I suspect that the judge in this case perceived this litigation as of a similar sort -- an ideological "drive-by" from an entity that did not actually have any real interest in working with AUB or hiring at its job fair. The fact that BA couldn't plead a tangible connection to Israel other than incorporating there (and, one surmises, it incorporated there solely so it could claim to be "Israeli" when launching litigation like this) further underscored the sense that it was engaging in abusive gamesmanship. And so the court took the path of least resistance in getting rid of the claim, which was to leverage the relatively meager connections between BA and Israel (at least as the case was pled) in order to say that it does not qualify as national origin discrimination under the statute.

However -- cases launched by bad clients still establish governing law. When Bibliotechnical (and Lawfare) launch a case like this and lose, they establish precedents that make life harder for entities with actual, non-concocted legal claims. One can easily imagine an actual company that does actual business and is actually harmed by being excluded from a job fair or whatnot suing for national origin discrimination, and the defense pointing to this case and saying "no no -- we're not excluding you because of national origin, we're excluding you because of the nation you're incorporated in, and that's totally fine!"

Ideally, the cases could be distinguished -- there is language in this opinion which suggests things would be different if BA plead connections to Israel that went beyond place-of-incorporation. But there's also language that is more sweeping in suggesting that, so long as the discriminator is targeting the company for its place of incorporation, no national origin discrimination can be found, period. The former, I think, is the better read; but the latter is absolutely available. And so a bad client makes, at best, very shaky law.
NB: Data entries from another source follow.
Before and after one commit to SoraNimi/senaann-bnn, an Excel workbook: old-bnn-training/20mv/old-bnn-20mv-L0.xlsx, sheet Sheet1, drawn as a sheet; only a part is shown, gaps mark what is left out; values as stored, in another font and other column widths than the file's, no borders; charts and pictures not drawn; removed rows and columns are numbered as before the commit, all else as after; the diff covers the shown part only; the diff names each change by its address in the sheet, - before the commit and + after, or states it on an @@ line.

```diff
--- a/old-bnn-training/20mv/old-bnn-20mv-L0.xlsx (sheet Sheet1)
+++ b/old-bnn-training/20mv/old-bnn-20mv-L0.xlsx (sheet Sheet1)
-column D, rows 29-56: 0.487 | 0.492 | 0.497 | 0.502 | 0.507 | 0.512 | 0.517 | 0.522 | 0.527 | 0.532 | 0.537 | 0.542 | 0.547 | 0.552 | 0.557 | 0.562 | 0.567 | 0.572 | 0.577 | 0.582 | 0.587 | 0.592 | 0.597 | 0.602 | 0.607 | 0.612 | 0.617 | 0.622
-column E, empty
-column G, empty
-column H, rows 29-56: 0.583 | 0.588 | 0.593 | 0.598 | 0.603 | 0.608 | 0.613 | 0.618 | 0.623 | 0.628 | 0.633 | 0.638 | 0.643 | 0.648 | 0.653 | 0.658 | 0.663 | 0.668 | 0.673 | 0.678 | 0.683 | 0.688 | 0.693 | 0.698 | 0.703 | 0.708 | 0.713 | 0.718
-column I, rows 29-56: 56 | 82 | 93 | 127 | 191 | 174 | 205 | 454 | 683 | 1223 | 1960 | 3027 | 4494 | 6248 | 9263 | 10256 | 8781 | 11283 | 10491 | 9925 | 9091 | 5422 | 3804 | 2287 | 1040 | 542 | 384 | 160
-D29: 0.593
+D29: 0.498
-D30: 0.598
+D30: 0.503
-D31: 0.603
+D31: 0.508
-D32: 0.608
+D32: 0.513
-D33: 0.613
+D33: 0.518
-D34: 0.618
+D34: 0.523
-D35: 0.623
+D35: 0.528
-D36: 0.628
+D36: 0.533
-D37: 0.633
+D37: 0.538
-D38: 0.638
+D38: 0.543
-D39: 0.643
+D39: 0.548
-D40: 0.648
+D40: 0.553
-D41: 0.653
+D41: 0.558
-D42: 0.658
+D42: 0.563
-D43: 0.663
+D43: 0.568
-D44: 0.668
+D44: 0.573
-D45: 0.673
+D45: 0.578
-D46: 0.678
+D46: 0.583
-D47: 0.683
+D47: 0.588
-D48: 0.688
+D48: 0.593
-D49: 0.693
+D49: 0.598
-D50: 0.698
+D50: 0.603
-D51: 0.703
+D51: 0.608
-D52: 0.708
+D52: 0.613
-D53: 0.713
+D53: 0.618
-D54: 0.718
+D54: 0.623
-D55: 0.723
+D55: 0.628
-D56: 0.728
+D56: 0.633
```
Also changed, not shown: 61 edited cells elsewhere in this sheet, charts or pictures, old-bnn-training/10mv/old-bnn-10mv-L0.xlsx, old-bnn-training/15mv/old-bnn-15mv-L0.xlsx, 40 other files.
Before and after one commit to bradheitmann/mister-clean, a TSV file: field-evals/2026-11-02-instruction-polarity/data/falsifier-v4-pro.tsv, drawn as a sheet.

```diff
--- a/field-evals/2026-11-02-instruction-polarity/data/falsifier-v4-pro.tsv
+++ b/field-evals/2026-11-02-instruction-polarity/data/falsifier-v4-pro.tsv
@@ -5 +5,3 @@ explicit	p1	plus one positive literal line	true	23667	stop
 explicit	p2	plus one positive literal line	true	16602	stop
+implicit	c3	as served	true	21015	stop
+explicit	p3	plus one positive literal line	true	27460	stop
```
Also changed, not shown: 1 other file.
Way to ruin it, guys.

Monday, June 14, 2021

Condemning Antisemitism Alone

The Senate just passed S. Res. 252, "A resolution unequivocally condemning the recent rise in antisemitic violence and harassment targeting Jewish Americans, and standing in solidarity with those affected by antisemitism." The resolution, spearheaded by Sen. Jacky Rosen (D-NV), was broadly bipartisan and passed by voice vote.

I've heard very little about this resolution -- in particular, I've heard much less than I've heard complaints over the last few years that politicians don't condemn antisemitism or don't condemn antisemitism "alone" because they link it to condemnations of Islamophobia, racism, or other forms of oppression. I don't find the latter move as offensive as some do, but in any case this resolution is exclusively about antisemitism -- no "and all forms of racism" language here. I hope that the quietude around the resolution is not because certain persons prefer complaining about Jews allegedly being left to fend for ourselves around antisemitism than they do acknowledging when America's political institutions do, in fact, come to support us in the face of antisemitism.

In terms of specifics, the resolution expressly ties the recent surge in antisemitism to the surge in hostilities between Israel and Hamas in Gaza. It also notes a Department of Homeland Security report that concludes that White Supremacist terrorists "will remain the most persistent and lethal threat" to domestic security. It cites instances of antisemitism by prominent politicians in Turkey and Pakistan relating to Israel, as well as the spread of COVID-19 related conspiracy theories, Holocaust denial and distortion, and hate crime spikes. There could be more. There always could be more. But objectively speaking, this is a comprehensive condemnation of antisemitism as it manifests across the political and ideological spectrum.

I thank Senator Rosen for her leadership on this issue, and be grateful that it passed the Senate with seemingly little consternation or conflict. And hopefully, the next time we are tempted by the thought that America turns a blind eye to antisemitism or refuses to condemn it or refuses to condemn it "alone", we remember this resolution.